◆ **Records to use**
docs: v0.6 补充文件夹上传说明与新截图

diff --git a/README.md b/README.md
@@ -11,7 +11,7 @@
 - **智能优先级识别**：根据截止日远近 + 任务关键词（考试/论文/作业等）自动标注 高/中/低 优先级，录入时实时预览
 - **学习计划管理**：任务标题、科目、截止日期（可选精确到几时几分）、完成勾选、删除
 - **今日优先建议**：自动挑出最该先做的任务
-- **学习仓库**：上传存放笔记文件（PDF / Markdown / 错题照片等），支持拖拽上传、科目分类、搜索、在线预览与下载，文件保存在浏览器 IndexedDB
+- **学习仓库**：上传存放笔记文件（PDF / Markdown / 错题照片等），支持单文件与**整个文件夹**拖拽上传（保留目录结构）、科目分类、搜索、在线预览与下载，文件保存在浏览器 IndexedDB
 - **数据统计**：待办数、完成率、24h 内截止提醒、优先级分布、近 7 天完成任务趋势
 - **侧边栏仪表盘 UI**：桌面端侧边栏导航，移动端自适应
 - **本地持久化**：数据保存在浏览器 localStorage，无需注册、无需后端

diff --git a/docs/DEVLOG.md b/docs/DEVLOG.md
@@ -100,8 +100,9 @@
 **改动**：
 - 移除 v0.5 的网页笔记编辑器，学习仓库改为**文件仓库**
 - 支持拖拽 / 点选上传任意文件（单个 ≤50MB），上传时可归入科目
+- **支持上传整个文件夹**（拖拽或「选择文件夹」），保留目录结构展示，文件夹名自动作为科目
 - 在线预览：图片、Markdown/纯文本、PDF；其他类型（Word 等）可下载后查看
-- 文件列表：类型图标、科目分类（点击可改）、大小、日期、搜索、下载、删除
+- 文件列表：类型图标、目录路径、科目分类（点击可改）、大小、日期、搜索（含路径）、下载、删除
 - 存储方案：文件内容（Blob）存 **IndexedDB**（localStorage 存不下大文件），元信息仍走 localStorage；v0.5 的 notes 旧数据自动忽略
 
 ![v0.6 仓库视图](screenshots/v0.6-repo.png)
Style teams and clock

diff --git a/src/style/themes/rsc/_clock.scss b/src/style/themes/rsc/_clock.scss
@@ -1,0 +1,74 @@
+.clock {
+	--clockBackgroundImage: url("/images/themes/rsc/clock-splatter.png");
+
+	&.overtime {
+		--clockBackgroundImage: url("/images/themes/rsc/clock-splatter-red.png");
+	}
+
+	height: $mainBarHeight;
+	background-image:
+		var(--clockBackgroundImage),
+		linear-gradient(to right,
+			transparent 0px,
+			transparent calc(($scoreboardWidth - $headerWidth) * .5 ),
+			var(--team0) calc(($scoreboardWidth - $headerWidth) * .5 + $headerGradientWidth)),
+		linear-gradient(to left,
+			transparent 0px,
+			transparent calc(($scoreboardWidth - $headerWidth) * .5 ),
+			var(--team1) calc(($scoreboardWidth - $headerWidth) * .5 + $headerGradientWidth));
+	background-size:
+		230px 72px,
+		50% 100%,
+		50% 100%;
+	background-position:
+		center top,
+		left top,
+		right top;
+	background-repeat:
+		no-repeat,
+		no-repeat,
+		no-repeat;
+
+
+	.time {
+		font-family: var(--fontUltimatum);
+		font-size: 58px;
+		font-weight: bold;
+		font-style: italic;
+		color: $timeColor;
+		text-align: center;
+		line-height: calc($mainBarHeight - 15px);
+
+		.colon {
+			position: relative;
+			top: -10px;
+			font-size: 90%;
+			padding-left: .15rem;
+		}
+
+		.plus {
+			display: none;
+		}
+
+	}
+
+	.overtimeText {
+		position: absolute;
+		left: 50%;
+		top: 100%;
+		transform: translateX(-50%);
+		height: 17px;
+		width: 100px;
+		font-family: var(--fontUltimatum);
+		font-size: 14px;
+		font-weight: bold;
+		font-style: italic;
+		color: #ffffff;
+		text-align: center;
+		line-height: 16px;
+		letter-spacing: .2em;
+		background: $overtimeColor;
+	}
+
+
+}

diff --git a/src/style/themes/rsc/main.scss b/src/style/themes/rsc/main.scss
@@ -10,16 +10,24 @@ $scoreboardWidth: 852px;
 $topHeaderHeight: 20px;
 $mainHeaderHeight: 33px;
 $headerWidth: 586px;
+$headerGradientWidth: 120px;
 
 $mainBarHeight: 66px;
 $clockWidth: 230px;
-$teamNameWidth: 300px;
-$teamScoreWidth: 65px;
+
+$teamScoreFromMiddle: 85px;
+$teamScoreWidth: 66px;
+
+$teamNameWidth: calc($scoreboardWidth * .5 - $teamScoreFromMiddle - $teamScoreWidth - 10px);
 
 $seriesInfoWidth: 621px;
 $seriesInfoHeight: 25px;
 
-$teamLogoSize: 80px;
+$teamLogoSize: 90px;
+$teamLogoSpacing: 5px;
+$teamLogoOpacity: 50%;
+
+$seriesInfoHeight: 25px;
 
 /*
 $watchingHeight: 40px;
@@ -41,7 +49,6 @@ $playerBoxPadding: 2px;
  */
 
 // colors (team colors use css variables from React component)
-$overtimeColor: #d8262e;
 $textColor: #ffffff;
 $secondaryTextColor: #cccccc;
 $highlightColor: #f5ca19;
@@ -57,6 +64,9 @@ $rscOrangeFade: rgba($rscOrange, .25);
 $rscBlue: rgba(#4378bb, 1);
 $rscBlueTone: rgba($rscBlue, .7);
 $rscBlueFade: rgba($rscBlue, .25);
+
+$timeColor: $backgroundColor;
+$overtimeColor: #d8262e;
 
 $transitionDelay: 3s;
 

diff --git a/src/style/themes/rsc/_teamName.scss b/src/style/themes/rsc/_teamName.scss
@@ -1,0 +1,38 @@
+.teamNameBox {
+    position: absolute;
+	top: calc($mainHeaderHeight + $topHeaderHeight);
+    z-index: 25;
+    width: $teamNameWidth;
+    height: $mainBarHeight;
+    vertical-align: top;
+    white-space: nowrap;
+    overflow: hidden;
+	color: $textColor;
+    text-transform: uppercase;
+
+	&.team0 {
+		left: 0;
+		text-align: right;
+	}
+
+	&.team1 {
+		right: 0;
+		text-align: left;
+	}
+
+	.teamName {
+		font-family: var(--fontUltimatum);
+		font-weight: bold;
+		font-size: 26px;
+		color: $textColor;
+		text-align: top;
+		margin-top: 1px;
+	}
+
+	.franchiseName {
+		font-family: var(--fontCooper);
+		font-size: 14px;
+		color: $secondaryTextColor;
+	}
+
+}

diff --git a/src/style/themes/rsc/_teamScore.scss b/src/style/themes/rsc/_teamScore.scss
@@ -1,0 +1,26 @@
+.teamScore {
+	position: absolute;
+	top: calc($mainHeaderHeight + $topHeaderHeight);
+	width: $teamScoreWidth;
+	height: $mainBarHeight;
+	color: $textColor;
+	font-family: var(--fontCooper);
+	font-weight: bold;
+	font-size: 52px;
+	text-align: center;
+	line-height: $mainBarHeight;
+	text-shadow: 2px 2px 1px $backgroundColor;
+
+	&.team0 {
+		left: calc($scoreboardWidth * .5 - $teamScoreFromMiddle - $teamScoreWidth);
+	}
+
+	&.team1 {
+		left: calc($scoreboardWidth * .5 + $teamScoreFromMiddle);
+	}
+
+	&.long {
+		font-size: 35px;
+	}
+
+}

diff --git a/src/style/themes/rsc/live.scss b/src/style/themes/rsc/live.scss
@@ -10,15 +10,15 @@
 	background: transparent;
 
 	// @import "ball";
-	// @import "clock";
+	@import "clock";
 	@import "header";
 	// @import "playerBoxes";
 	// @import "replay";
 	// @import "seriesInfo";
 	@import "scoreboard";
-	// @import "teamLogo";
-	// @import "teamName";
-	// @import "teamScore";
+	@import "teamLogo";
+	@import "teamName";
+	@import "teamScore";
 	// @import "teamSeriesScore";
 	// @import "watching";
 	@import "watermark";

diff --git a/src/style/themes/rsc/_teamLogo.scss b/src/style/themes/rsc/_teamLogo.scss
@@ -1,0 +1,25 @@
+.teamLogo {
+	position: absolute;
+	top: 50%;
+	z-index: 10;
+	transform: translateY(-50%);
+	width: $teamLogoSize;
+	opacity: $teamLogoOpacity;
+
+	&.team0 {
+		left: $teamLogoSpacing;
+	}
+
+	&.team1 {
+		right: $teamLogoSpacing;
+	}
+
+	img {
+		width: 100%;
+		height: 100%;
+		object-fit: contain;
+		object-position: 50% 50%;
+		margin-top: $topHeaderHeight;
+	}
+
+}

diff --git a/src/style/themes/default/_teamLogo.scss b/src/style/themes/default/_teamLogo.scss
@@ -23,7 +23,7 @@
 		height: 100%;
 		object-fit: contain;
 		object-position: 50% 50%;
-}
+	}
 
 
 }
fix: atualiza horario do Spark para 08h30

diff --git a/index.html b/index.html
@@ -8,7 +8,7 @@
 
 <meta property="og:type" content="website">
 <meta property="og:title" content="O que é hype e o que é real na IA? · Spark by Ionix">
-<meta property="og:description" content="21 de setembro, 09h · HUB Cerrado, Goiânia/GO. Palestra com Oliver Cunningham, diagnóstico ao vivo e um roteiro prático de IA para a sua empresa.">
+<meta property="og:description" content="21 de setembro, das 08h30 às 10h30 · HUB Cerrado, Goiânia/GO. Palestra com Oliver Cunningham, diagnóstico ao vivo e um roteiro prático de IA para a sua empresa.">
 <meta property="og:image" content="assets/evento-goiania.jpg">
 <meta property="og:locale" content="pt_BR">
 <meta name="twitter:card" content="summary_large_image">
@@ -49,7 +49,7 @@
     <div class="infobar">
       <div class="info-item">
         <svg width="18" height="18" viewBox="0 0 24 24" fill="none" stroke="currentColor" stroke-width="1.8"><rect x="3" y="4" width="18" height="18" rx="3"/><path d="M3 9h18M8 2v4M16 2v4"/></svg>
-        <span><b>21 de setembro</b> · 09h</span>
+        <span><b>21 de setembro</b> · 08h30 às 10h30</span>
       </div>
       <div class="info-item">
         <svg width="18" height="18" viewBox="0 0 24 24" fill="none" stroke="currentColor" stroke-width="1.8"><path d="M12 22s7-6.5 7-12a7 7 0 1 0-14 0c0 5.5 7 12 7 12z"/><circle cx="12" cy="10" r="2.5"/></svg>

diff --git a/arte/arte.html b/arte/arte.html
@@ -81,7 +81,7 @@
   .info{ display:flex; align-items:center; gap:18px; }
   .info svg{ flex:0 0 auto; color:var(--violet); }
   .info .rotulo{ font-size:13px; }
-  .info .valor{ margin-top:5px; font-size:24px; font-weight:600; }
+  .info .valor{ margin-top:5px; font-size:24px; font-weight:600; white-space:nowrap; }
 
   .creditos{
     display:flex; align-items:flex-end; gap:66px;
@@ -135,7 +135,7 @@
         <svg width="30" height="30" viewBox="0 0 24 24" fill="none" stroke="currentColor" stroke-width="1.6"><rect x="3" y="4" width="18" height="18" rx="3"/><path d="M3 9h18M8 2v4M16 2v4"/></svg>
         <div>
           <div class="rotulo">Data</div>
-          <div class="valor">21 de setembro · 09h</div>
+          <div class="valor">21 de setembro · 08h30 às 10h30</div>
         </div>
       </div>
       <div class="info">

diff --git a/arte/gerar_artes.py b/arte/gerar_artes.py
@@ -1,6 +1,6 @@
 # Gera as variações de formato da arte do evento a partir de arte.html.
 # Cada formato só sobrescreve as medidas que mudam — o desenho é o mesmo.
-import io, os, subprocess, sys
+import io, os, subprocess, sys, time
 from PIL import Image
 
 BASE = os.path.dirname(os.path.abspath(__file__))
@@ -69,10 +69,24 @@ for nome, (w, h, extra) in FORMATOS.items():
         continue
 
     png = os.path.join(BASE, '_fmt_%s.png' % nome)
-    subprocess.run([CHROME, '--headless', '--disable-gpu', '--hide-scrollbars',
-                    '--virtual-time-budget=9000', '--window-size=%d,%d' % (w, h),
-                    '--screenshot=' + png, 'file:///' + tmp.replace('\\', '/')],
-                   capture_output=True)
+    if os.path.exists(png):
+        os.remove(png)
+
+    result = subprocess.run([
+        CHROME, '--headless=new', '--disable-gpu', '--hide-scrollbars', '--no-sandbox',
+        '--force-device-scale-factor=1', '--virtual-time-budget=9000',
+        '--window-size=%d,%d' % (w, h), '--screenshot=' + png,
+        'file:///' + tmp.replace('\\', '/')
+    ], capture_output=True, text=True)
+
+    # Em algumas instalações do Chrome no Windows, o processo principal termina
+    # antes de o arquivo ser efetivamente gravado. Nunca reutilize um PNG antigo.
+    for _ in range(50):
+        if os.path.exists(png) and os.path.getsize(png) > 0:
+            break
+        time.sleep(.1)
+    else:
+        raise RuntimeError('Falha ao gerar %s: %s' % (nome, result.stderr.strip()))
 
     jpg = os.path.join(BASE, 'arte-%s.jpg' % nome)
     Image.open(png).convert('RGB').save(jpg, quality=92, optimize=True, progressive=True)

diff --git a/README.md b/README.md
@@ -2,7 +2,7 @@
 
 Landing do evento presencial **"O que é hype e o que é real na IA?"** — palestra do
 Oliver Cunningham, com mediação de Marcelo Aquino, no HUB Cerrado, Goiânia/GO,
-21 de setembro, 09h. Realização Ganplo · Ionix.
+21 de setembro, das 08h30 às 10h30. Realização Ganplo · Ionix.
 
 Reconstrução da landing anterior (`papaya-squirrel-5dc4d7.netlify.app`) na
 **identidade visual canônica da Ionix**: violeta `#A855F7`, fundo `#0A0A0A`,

◆ **What this task involves**
Going through the data above, please tally the lines that contain the string "teamScoreFromMiddle" and return only the total.

◆ **Result below**
4